The Boyhood of Raleigh by Sir John Everett Millais, oil on canvas, 1870.

Duval and Hays (in Journey into God’s Word) suggest forming a “scenario” (a concrete illustration of the principle), which should be as realistic as possible. Ideally a true story – perhaps with names and other identifying details changed to protect people. If it is not true, then it should “ring true” (be a story we can believe would happen). If Jane, the central character, is not someone you know (under another name) then she should still be thoroughly believable. Give details as well as a name, so that people can imagine the person. Then tell how the principle (from the Bible passage) worked out in Jane’s life.

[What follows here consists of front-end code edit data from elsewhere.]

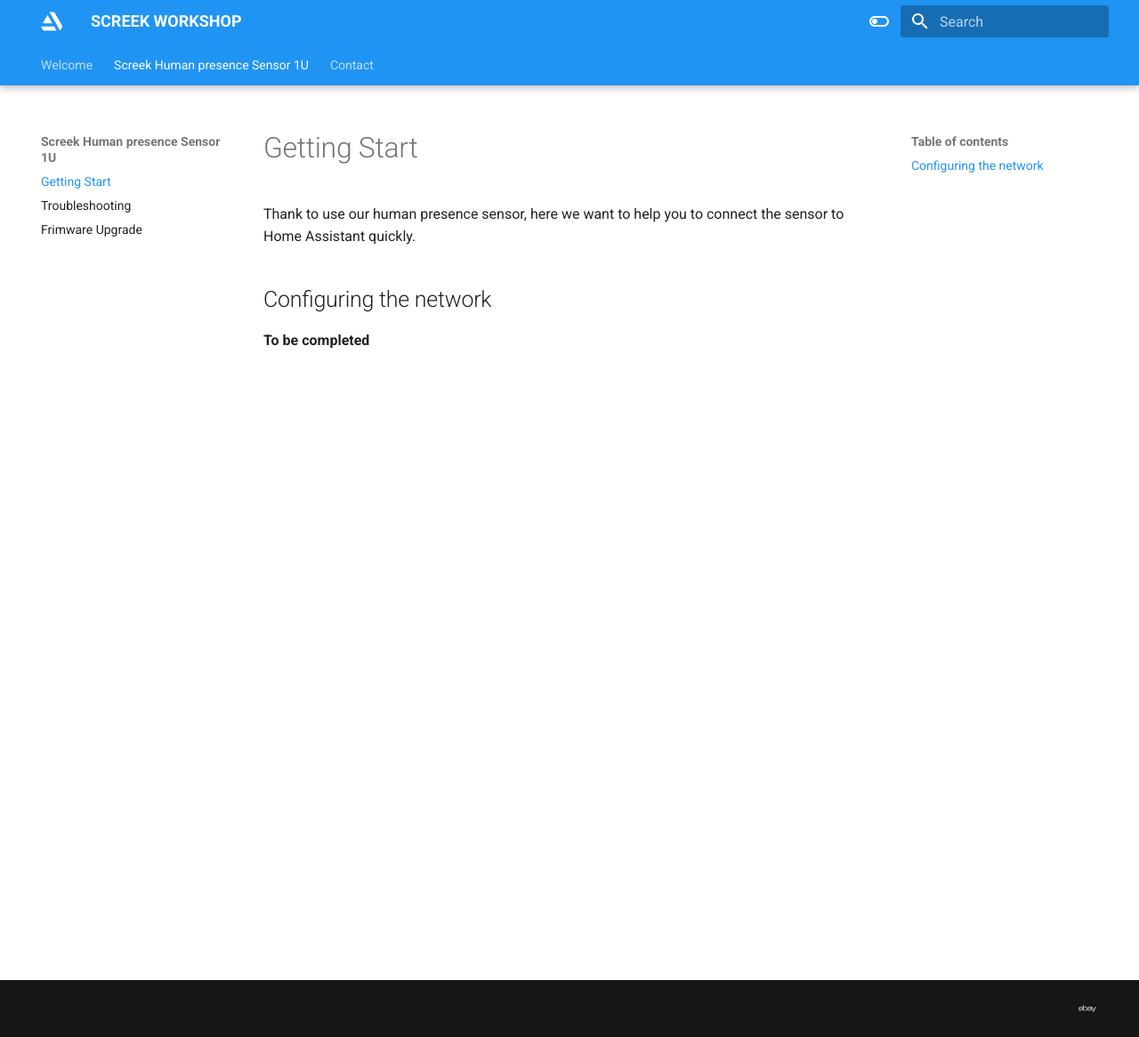
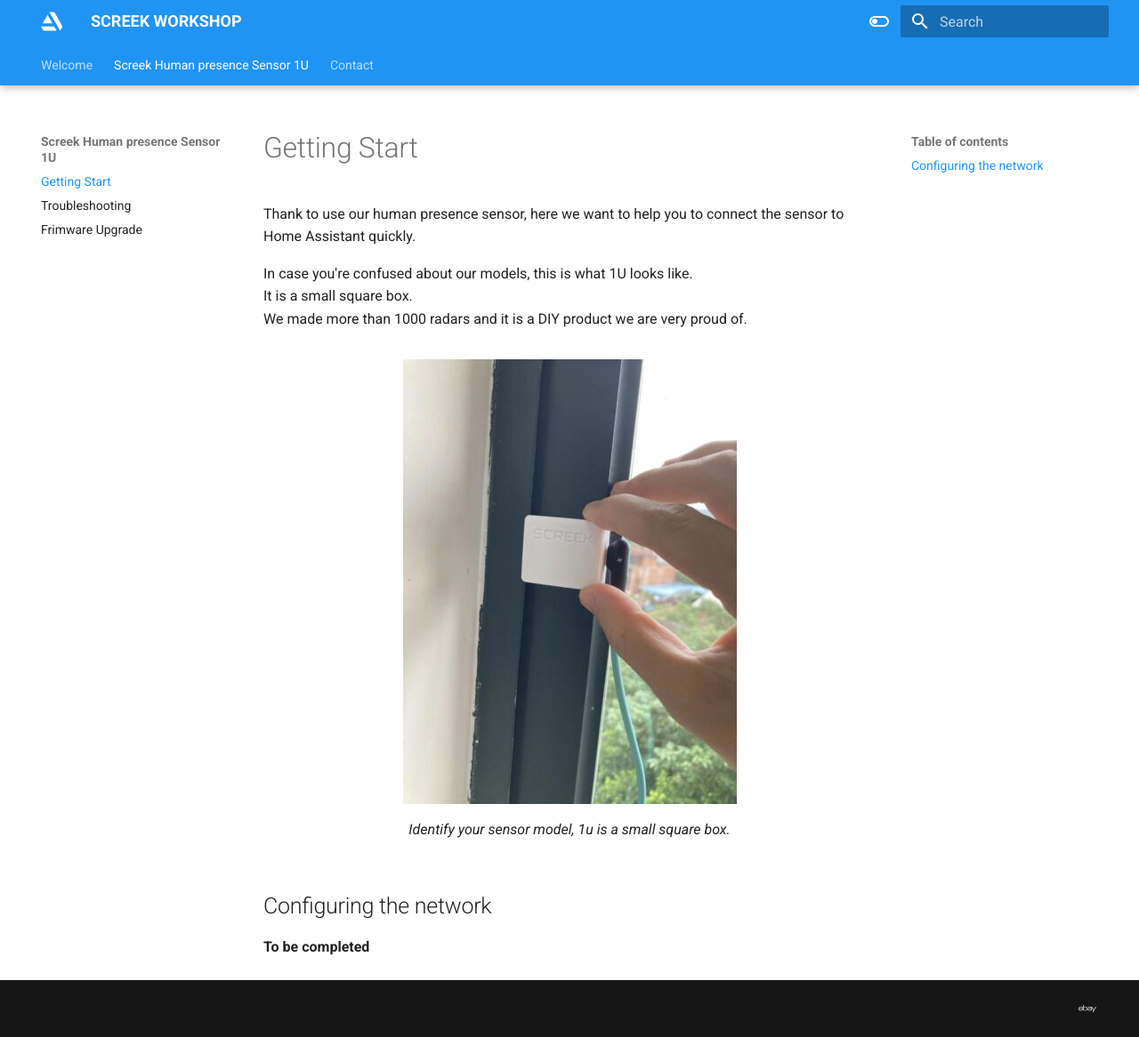
Before and after one commit to screek-workshop/sites, an MkDocs documentation site: the page built from docs/1u/index.md, in a window 1280 px wide and 1166 px high. Shown: the whole window at 89% size. Built offline with MkDocs 1.6.1 and Material for MkDocs 9.7.7, drawn with Linux system fonts in a browser that asks for light colours.

Commit message:
添加若干说明

```diff
--- a/docs/1u/index.md
+++ b/docs/1u/index.md
@@ -1,4 +1,15 @@
 Thank to use our human presence sensor, here we want to help you to connect the sensor to Home Assistant quickly.
+
+In case you're confused about our models, this is what 1U looks like.
+It is a small square box.
+We made more than 1000 radars and it is a DIY product we are very proud of.
+
+<figure markdown>
+
+  ![](assets/1u-box.png)
+  <figcaption>Identify your sensor model, 1u is a small square box.</figcaption>
+
+</figure>
 
 ## Configuring the network
 
```
Also changed, not shown: docs/1u/assets/1u-box.png (added).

This is where the magic of stories happens. Even if Jane is an Asian teenager, and your listener is a middle-aged Pakeha (NZer of European origin or descent), somehow he will identify with her joys and pains. Her story will work on him. He will apply the principle to his own circumstances, having “seen” it apply to hers.

Now it is true that it is easier to identify with “people like us”, and our audiences are usually varied. So, don’t just think up one “scenario”, work out two or even three. Fill them with details, but above all make sure the theological truth (from Scripture) is clearly at work in the details of their lives. Your audience is more likely to generalise it to themselves.

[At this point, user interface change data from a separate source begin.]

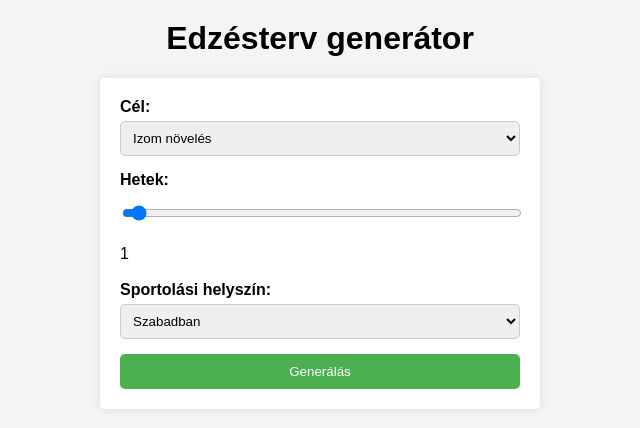
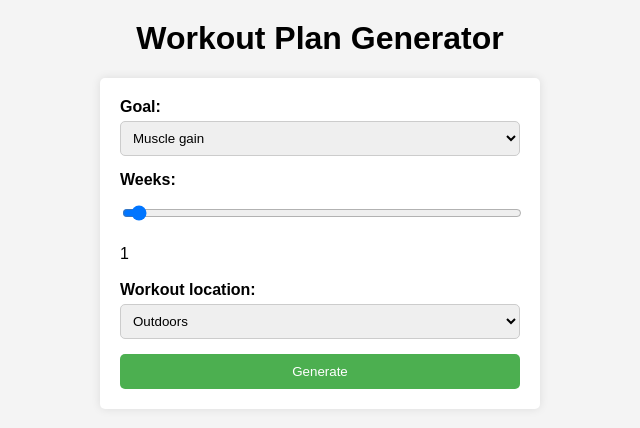
Before and after one commit to epatrik107/Prompt-Engineering-HW-BME, a Flask app: page / in a window 1280 px wide. Shown: the top 428 px of the page, without its empty margins (320-960 px from the left). Run offline with Flask 3, Linux system fonts and the light colour scheme.

Commit message:
Html update

```diff
--- a/main.py
+++ b/main.py
@@ -20,7 +20,7 @@ def format_workout_plan(plan):
 
     This function takes a workout plan as input and formats it for display in the HTML template.
     It does this by splitting the plan into lines, stripping whitespace from each line, and removing any empty lines.
-    It then wraps each line in a <span> tag with the class "task" if the line starts with a dash, or a <p> tag otherwise.
+    It then wraps each line in a <li> tag within a <ul> if the line starts with a dash, or a <p> tag otherwise.
 
     Args:
         plan (str): The workout plan to be formatted.
@@ -31,8 +31,23 @@ def format_workout_plan(plan):
     weeks_split = plan.split("\n")
     weeks_split = [week.strip() for week in weeks_split]
     weeks_split = [week for week in weeks_split if week]
-    weeks_split = ['<span class="task">' + week + '</span>' if week.startswith('-') else '<p>' + week + '</p>' for week in weeks_split]
-    return weeks_split
+
+    formatted_plan = []
+    for week in weeks_split:
+        if week.startswith('-'):
+            if formatted_plan and not formatted_plan[-1].endswith('</ul>'):
+                formatted_plan.append('</ul>')
+            if not formatted_plan or not formatted_plan[-1].endswith('</ul>'):
+                formatted_plan.append('<ul>')
+            formatted_plan.append('<li>' + week[1:] + '</li>')  # remove the dash
+        else:
+            if formatted_plan and formatted_plan[-1].endswith('</ul>'):
+                formatted_plan.append('</ul>')
+            formatted_plan.append('<p>' + week + '</p>')
+    if formatted_plan and not formatted_plan[-1].endswith('</ul>'):
+        formatted_plan.append('</ul>')
+
+    return formatted_plan
 
 @app.route("/", methods=["GET", "POST"])
 def index():
@@ -53,7 +68,7 @@ def index():
         weeks = int(request.form.get("weeks"))
         goal = request.form.get("goal")
         location = request.form.get("location")
-        weight_to_lose = int(request.form.get("weight")) if goal == "Fogyás" else None
+        weight_to_lose = int(request.form.get("weight")) if goal == "Weight loss" else None
         formatted_response = asyncio.run(generate_and_send_message(weeks, goal, location, weight_to_lose))
         return render_template("result.html", response=formatted_response)
     return render_template("index.html")
@@ -68,9 +83,9 @@ async def generate_and_send_message(weeks, goal, location, weight_to_lose=None):
 
     Args:
         weeks (int): The number of weeks for the workout plan.
-        goal (str): The fitness goal for the workout plan. Can be "Fogyás" (weight loss) or "Izom növelés" (muscle gain).
+        goal (str): The fitness goal for the workout plan. Can be "Weight loss" or "Muscle gain".
         location (str): The location where the workouts will be performed.
-        weight_to_lose (int, optional): The amount of weight to lose in kilograms. Only required if the goal is "Fogyás".
+        weight_to_lose (int, optional): The amount of weight to lose in kilograms. Only required if the goal is "Weight loss".
 
     Returns:
         list: The formatted workout plan.
@@ -92,17 +107,17 @@ async def generate_workout_plan(weeks, goal, location, weight_to_lose=None):
 
     Args:
         weeks (int): The number of weeks for the workout plan.
-        goal (str): The fitness goal for the workout plan. Can be "Fogyás" (weight loss) or "Izom növelés" (muscle gain).
+        goal (str): The fitness goal for the workout plan. Can be "Weight loss" or "Muscle gain".
         location (str): The location where the workouts will be performed.
-        weight_to_lose (int, optional): The amount of weight to lose in kilograms. Only required if the goal is "Fogyás".
+        weight_to_lose (int, optional): The amount of weight to lose in kilograms. Only required if the goal is "Weight loss".
 
     Returns:
         list: The formatted workout plan.
     """
-    if goal == "Fogyás":
-        message = f"Készíts {weeks}-hetes edzéstervet, hogy {weight_to_lose} kilogrammot veszíts el {location}ban."
-    elif goal == "Izom növelés":
-        message = f"Készíts {weeks}-hetes edzéstervet izomnöveléshez {location}ban."
+    if goal == "Weight loss":
+        message = f"Create a {weeks}-week workout plan to lose {weight_to_lose} kilograms at {location}."
+    elif goal == "Muscle gain":
+        message = f"Create a {weeks}-week workout plan for muscle gain at {location}."
 
     send_message_to_thread(message)
     run = client.beta.threads.runs.create(thread_id=thread_id, assistant_id=assistant_id,
--- a/templates/index.html
+++ b/templates/index.html
@@ -1,9 +1,9 @@
 <!DOCTYPE html>
-<html lang="hu">
+<html lang="en">
 <head>
     <meta charset="UTF-8">
     <meta name="viewport" content="width=device-width, initial-scale=1.0">
-    <title>Edzésterv generátor</title>
+    <title>Workout Plan Generator</title>
     <style>
         body {
             font-family: Arial, sans-serif;
@@ -66,33 +66,33 @@
     </style>
 </head>
 <body>
-    <h1>Edzésterv generátor</h1>
+    <h1>Workout Plan Generator</h1>
     <form id="workout-form" method="POST">
-        <label for="goal">Cél:</label>
+        <label for="goal">Goal:</label>
         <select name="goal" id="goal">
-            <option value="Izom növelés" selected>Izom növelés</option>
-            <option value="Fogyás">Fogyás</option>
+            <option value="Muscle gain" selected>Muscle gain</option>
+            <option value="Weight loss">Weight loss</option>
         </select>
         <br>
-        <label for="weeks">Hetek:</label>
+        <label for="weeks">Weeks:</label>
         <input type="range" name="weeks" id="weeks-slider" min="1" max="12" value="1">
         <output for="weeks-slider" id="weeks-output">1</output>
         <br>
-        <label for="weight" id="weight-label">Fogyás (kg):</label>
+        <label for="weight" id="weight-label">Weight loss (kg):</label>
         <input type="range" name="weight" id="weight-slider" min="1" max="10">
         <output for="weight-slider" id="weight-output">1</output>
         <br>
-        <label for="location">Sportolási helyszín:</label>
+        <label for="location">Workout location:</label>
         <select name="location" id="location">
-            <option value="Szabadban">Szabadban</option>
-            <option value="Otthon">Otthon</option>
-            <option value="Edzőterem">Edzőterem</option>
+            <option value="Outdoors">Outdoors</option>
+            <option value="Home">Home</option>
+            <option value="Gym">Gym</option>
         </select>
         <br>
-        <button type="submit">Generálás</button>
+        <button type="submit">Generate</button>
     </form>
 <script>
-    // Hetek csúszka kezelése
+    // Weeks slider handling
     const weeksSlider = document.getElementById('weeks-slider');
     const weeksOutput = document.getElementById('weeks-output');
     weeksOutput.innerHTML = weeksSlider.value;
@@ -102,7 +102,7 @@
         updateOutputPosition(weeksOutput, weeksSlider);
     };
 
-    // Fogyás (kg) csúszka kezelése
+    // Weight loss (kg) slider handling
     const weightSlider = document.getElementById('weight-slider');
     const weightOutput = document.getElementById('weight-output');
     weightOutput.innerHTML = weightSlider.value;
@@ -112,12 +112,12 @@
         updateOutputPosition(weightOutput, weightSlider);
     };
 
-    // Fogyás cél kiválasztásának kezelése
+    // Weight loss goal selection handling
     const goalSelect = document.getElementById('goal');
     const weightLabel = document.getElementById('weight-label');
 
     goalSelect.onchange = function() {
-        if (this.value === 'Fogyás') {
+        if (this.value === 'Weight loss') {
             weightLabel.style.display = 'block';
             weightSlider.style.display = 'block';
             weightOutput.style.display = 'block';
@@ -128,7 +128,7 @@
         }
     };
 
-    // Segédfüggvény a kimeneti elem pozíciójának frissítéséhez
+    // Helper function to update the position of the output element
     function updateOutputPosition(output, slider) {
         const newPosition = (slider.offsetWidth - output.offsetWidth) * (slider.value - slider.min) / (slider.max - slider.min);
         output.style.transform = 'translateX(' + newPosition + 'px)';
```
Also changed, not shown: templates/result.html (+7 -7 lines), 2 other files.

Application in practice

This week I’ve been marking students exegeting (studying and explaining) Gen 15. There, after Abraham’s victory over the kings has been celebrated by Melchisedek, king of Salem, God again comes to speak with Abraham. At 85, Abraham is beginning to wonder if God’s promise of offspring is going to be realised. God not only reaffirms his promise, but seals a solemn covenant to confirm it.

The students spotted that the passage was “about” God showing Abraham that his promises are true and reliable (even when their fulfillment does not seem likely). One suggested that this passage: “stirs its audience to develop a trust in God, one that can stand firm despite severe doubts.”

However the majority of “applications” ran something like this: when we doubt God’s promises we should trust them because he has shown himself trustworthy.

Adoniram JudsonIt is more powerful to tell the story of Adoniram Judson. A few years ago I was invited to teach at a Bible School in the largest refugee camp on the border of Burma. About 40% of people in the camp are Christian. When we got there we heard that they trace this astonishing church back to an American Baptist missionary Adoniram Judson. Yet three years after Judson went to Burma, he still had not baptised his first convert. Someone asked what evidence he had that his work would ever bear fruit. He replied: “As much as there is a God who will fulfill all His promises.”

It was another three years before the first convert was baptised. Yet because of his trust in God’s promises Judson lived to see a hundred churches and thousands of converts, and today there are still new churches being planted in Thailand as a result of Judson’s trust in God’s promises.

We too can trust God’s promises to us.


Take this principle that God keeps promises and either remember or construct scenarios that illustrates this truth. Make them concrete and real(istic)!